- **What needs to be done**:
Copy out lines with the word "other" from the material that follows.
....
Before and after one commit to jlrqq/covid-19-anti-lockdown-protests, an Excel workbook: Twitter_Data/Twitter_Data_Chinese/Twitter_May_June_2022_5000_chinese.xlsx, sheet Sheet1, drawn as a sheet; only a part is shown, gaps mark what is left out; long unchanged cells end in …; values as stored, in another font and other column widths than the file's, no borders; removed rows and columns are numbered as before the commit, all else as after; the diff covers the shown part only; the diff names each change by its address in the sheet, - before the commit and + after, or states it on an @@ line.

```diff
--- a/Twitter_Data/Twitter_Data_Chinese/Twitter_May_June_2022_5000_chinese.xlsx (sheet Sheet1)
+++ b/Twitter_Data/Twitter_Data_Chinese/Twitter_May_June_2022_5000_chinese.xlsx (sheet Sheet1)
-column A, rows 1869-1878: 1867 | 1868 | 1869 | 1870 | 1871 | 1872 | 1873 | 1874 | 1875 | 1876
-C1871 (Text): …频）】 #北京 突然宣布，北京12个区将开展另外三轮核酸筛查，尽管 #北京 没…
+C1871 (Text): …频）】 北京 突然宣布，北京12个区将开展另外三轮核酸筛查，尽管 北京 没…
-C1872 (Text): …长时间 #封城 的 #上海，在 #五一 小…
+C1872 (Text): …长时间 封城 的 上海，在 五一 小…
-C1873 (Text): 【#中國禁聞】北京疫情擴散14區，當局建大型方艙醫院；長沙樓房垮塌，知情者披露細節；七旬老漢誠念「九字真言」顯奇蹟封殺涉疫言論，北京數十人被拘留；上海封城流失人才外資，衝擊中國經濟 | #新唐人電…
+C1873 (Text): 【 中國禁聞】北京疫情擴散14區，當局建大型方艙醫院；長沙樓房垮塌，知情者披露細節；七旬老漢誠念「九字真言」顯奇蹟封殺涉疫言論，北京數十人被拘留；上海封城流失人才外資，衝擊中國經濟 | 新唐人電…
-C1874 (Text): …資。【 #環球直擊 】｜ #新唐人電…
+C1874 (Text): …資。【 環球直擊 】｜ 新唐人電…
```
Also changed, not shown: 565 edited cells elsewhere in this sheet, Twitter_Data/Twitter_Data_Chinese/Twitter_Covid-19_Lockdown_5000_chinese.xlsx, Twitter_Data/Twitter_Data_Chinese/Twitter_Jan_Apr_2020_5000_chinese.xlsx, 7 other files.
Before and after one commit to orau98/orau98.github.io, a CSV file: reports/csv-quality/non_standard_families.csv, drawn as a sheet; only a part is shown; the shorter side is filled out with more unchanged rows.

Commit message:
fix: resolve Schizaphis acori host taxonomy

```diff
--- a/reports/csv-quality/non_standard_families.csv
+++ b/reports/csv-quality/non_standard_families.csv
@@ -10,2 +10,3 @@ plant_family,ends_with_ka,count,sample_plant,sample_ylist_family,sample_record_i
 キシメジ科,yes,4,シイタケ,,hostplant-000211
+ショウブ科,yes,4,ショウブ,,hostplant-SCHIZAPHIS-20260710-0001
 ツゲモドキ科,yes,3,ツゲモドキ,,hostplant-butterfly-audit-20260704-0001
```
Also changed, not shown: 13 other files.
....
- **The completed task**:
Before and after one commit to jlrqq/covid-19-anti-lockdown-protests, an Excel workbook: Twitter_Data/Twitter_Data_Chinese/Twitter_May_June_2022_5000_chinese.xlsx, sheet Sheet1, drawn as a sheet; only a part is shown, gaps mark what is left out; long unchanged cells end in …; values as stored, in another font and other column widths than the file's, no borders; removed rows and columns are numbered as before the commit, all else as after; the diff covers the shown part only; the diff names each change by its address in the sheet, - before the commit and + after, or states it on an @@ line.
Also changed, not shown: 565 edited cells elsewhere in this sheet, Twitter_Data/Twitter_Data_Chinese/Twitter_Covid-19_Lockdown_5000_chinese.xlsx, Twitter_Data/Twitter_Data_Chinese/Twitter_Jan_Apr_2020_5000_chinese.xlsx, 7 other files.
Also changed, not shown: 13 other files.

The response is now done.